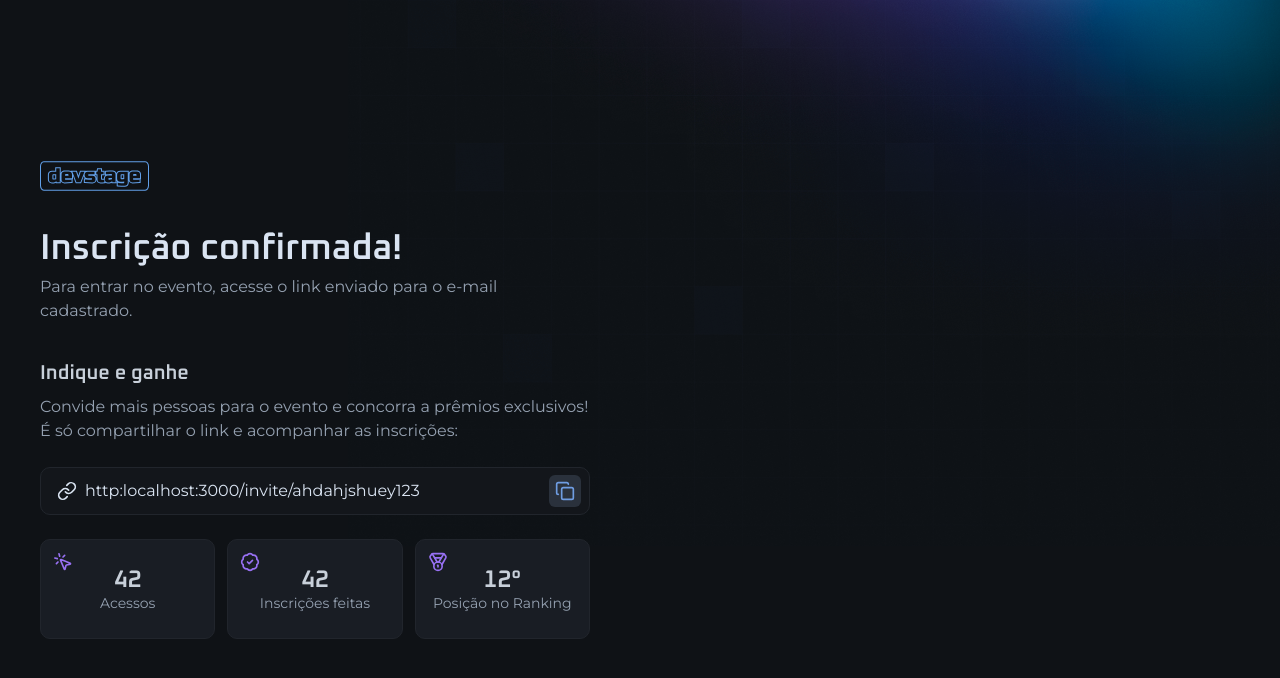
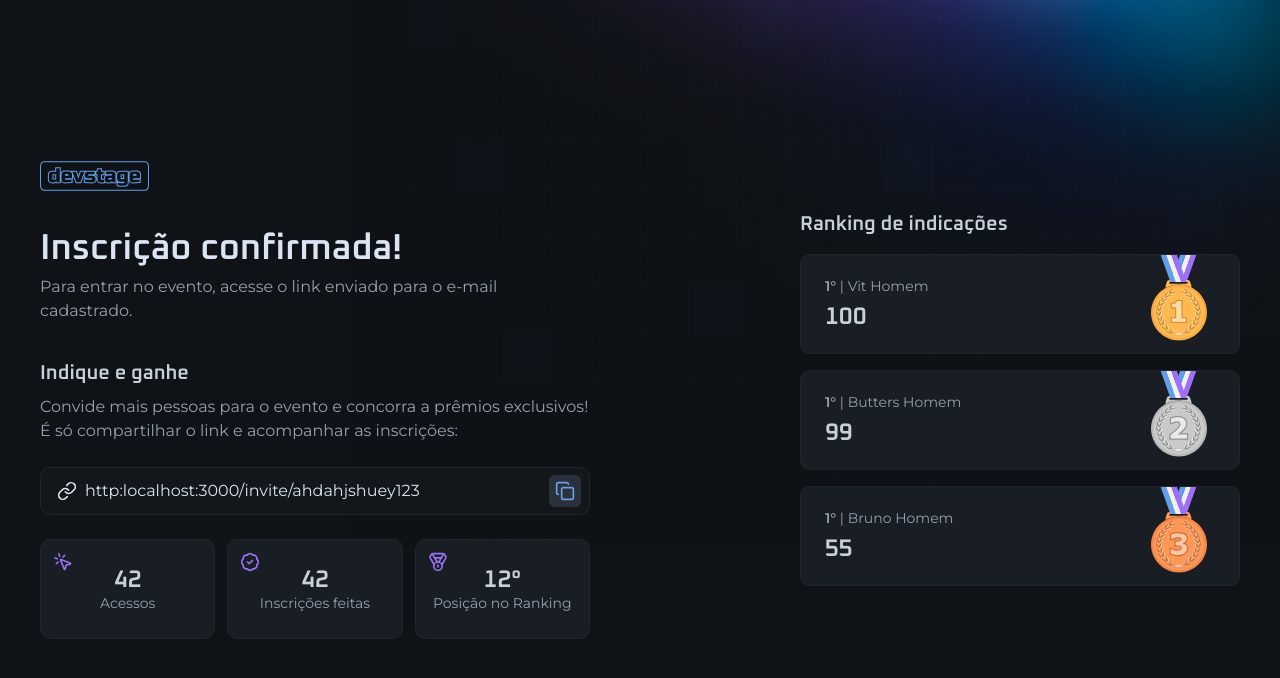
Before and after one commit to brunohhomem/nlw-connect, a Next.js app in the folder web/: page /invite in a window 1280 px wide. Shown: the top 678 px of the page. Built offline with nearby package versions, Linux system fonts and the light colour scheme.

Commit message:
feat: invite page

```diff
--- a/web/src/app/invite/page.tsx
+++ b/web/src/app/invite/page.tsx
@@ -4,6 +4,9 @@
 import { InputField, InputIcon, InputRoot } from '@/components/input'
 import { BadgeCheck, Copy, Link, Medal, MousePointerClick } from 'lucide-react'
 import logo from '../../assets/logo.svg'
+import cooper from '../../assets/medal-cooper.svg'
+import gold from '../../assets/medal-gold.svg'
+import silver from '../../assets/medal-silver.svg'
 
 export default function InvitePage() {
   return (
@@ -81,6 +84,44 @@
           </div>
         </div>
       </div>
+
+      <div className="w-full max-w-[440px] space-y-5">
+        <h2 className="text-gray-200 text-xl font-heading font-semibold leading-none">
+          Ranking de indicações
+        </h2>
+
+        <div className="space-y-4">
+          <div className="relative rounded-xl bg-gray-700 border border-gray-600 p-6 flex flex-col justify-center gap-3">
+            <span className="text-sm text-gray-300 leading-none">
+              <span className="font-semibold">1°</span> | Vit Homem
+            </span>
+            <span className="font-heading text-2xl font-semibold text-gray-200 leading-none">
+              100
+            </span>
+            <Image src={gold} alt="" className="absolute top-0 right-8" />
+          </div>
+
+          <div className="relative rounded-xl bg-gray-700 border border-gray-600 p-6 flex flex-col justify-center gap-3">
+            <span className="text-sm text-gray-300 leading-none">
+              <span className="font-semibold">1°</span> | Butters Homem
+            </span>
+            <span className="font-heading text-2xl font-semibold text-gray-200 leading-none">
+              99
+            </span>
+            <Image src={silver} alt="" className="absolute top-0 right-8" />
+          </div>
+
+          <div className="relative rounded-xl bg-gray-700 border border-gray-600 p-6 flex flex-col justify-center gap-3">
+            <span className="text-sm text-gray-300 leading-none">
+              <span className="font-semibold">1°</span> | Bruno Homem
+            </span>
+            <span className="font-heading text-2xl font-semibold text-gray-200 leading-none">
+              55
+            </span>
+            <Image src={cooper} alt="" className="absolute top-0 right-8" />
+          </div>
+        </div>
+      </div>
     </div>
   )
 }
```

________________________

> **Problem description**
Lines with the string "space": pick each one out of the material and return it.

> **Answer**
+      <div className="w-full max-w-[440px] space-y-5">
+        <div className="space-y-4">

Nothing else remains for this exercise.